## Problem description
When a line of the material has the word "with" in it, copy that line.
== Segment start ==
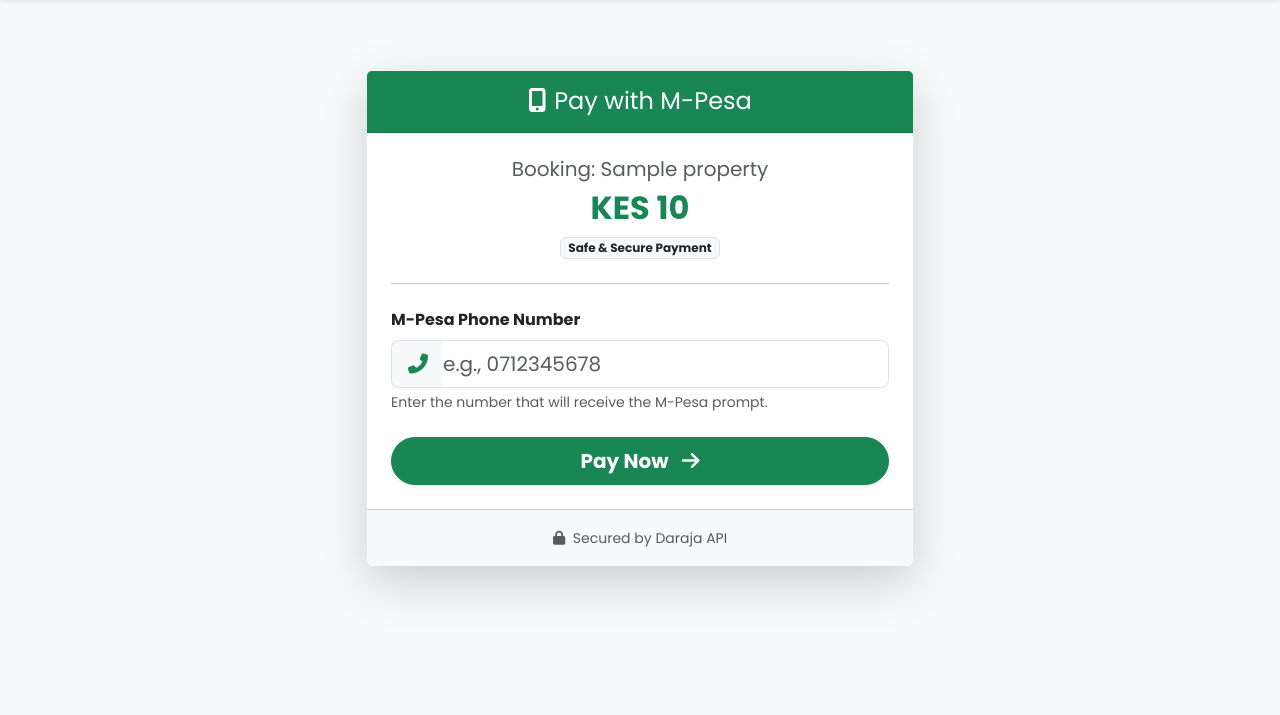
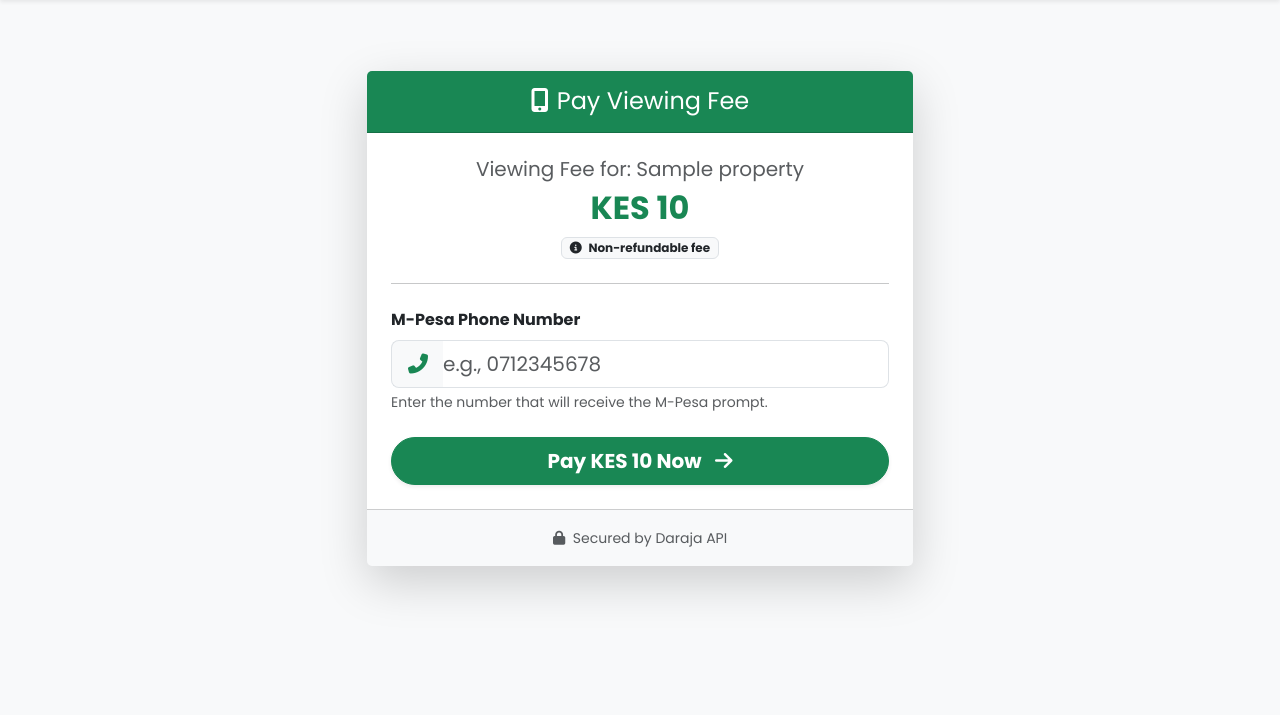
Before and after one commit to itsjose-prog/makazi-link, a Django app: template templates/payments/initiate_payment.html in a window 1280 px wide. Shown: the part 57-772 px from the top of the page. Run offline with Django 5.2, Linux system fonts and the light colour scheme; the template is opened without the code that fills it: most values are stand-ins (such as "Sample title", 1, 10 or a date in 2020).

Commit message:
Update payment template to show viewing fee

```diff
--- a/templates/payments/initiate_payment.html
+++ b/templates/payments/initiate_payment.html
@@ -1,6 +1,6 @@
 {% extends 'base.html' %}
 
-{% block title %}Pay for {{ property.title }} - Makazi Link{% endblock %}
+{% block title %}Pay Viewing Fee - Makazi Link{% endblock %}
 
 {% block content %}
 <div class="container py-5">
@@ -8,14 +8,18 @@
         <div class="col-md-6">
             <div class="card shadow-lg border-0 rounded-3">
                 <div class="card-header bg-success text-white text-center py-3">
-                    <h4 class="mb-0"><i class="fas fa-mobile-alt me-2"></i>Pay with M-Pesa</h4>
+                    <h4 class="mb-0"><i class="fas fa-mobile-alt me-2"></i>Pay Viewing Fee</h4>
                 </div>
 
                 <div class="card-body p-4">
                     <div class="text-center mb-4">
-                        <h5 class="text-muted">Booking: {{ property.title }}</h5>
-                        <h2 class="fw-bold text-success">KES {{ property.price|floatformat:0 }}</h2>
-                        <span class="badge bg-light text-dark border">Safe & Secure Payment</span>
+                        <h5 class="text-muted">Viewing Fee for: {{ property.title }}</h5>
+
+                        <h2 class="fw-bold text-success">KES {{ fee }}</h2>
+
+                        <span class="badge bg-light text-dark border">
+                            <i class="fas fa-info-circle me-1"></i> Non-refundable fee
+                        </span>
                     </div>
 
                     <hr class="opacity-25 my-4">
@@ -39,7 +43,7 @@
                         </div>
 
                         <button type="submit" class="btn btn-success w-100 btn-lg rounded-pill shadow-sm hover-effect">
-                            <span class="fw-bold">Pay Now</span> <i class="fas fa-arrow-right ms-2"></i>
+                            <span class="fw-bold">Pay KES {{ fee }} Now</span> <i class="fas fa-arrow-right ms-2"></i>
                         </button>
                     </form>
                 </div>
```
Also changed, not shown: apps/payments/views.py (+9 -2 lines).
== Segment end ==
## Output for this task
Before and after one commit to itsjose-prog/makazi-link, a Django app: template templates/payments/initiate_payment.html in a window 1280 px wide. Shown: the part 57-772 px from the top of the page. Run offline with Django 5.2, Linux system fonts and the light colour scheme; the template is opened without the code that fills it: most values are stand-ins (such as "Sample title", 1, 10 or a date in 2020).
-                    <h4 class="mb-0"><i class="fas fa-mobile-alt me-2"></i>Pay with M-Pesa</h4>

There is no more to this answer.